# [WORK TO BE COMPLETED]
Respond with nothing but the number of lines in this data that include the word "ipynb".

Edit difference data
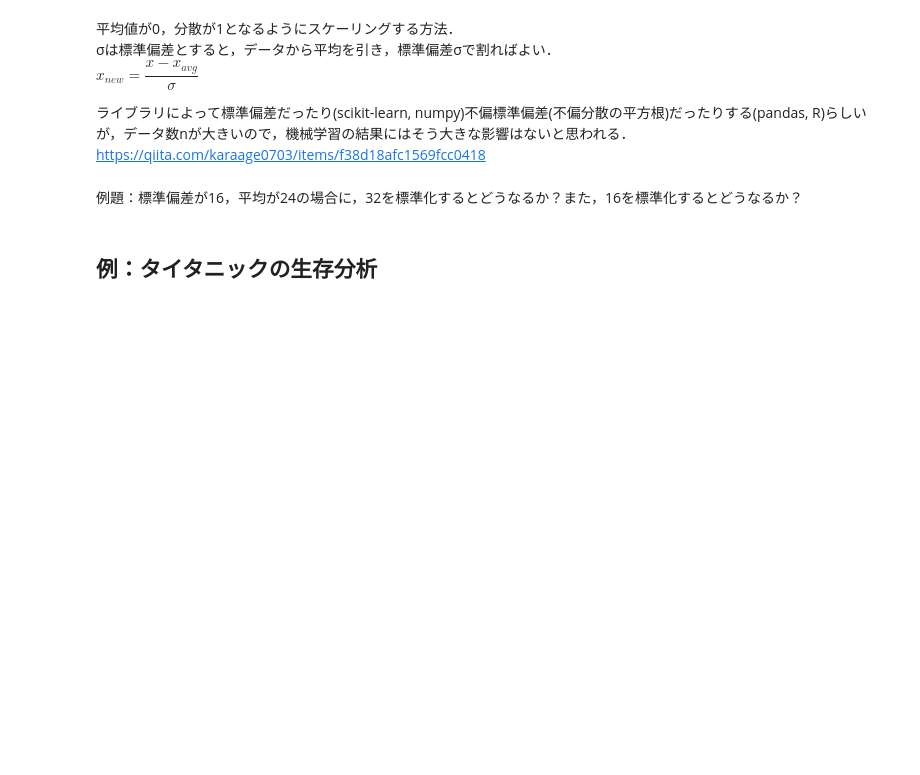
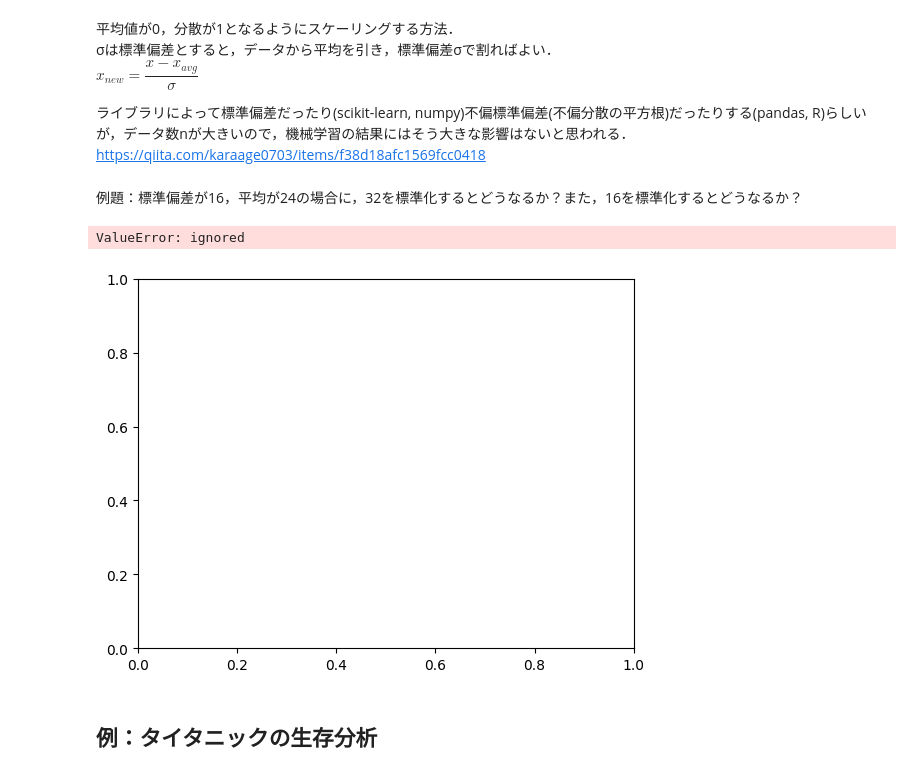
Before and after one commit to yasyamauchi/education, a Jupyter notebook: 2023AI.ipynb, the cells around one changed output. Cells and saved outputs as stored; diff of their text form; code cells hidden in the pictures; blank space fills up the shorter version.

```diff
--- a/2023AI.ipynb
+++ b/2023AI.ipynb
@@ -754,6 +754,18 @@ $x_{new}=\dfrac{x-x_{avg}}{σ}$
 https://qiita.com/karaage0703/items/f38d18afc1569fcc0418
 # %% [markdown]
 例題：標準偏差が16，平均が24の場合に，32を標準化するとどうなるか？また，16を標準化するとどうなるか？
+# %%
+import numpy as np
+import matplotlib.pyplot as plt
+
+x = np.array([1, 2, 3, 4, 5])
+y = lambda x: (x - np.mean(x)) / np.std(x)
+
+# 散布図を描画
+plt.scatter(x, y)
+# %% [output]
+ValueError: ignored
+[figure, added]
 # %% [markdown]
 ## 例：タイタニックの生存分析
 # %% [markdown]
```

# [OUTPUT]
3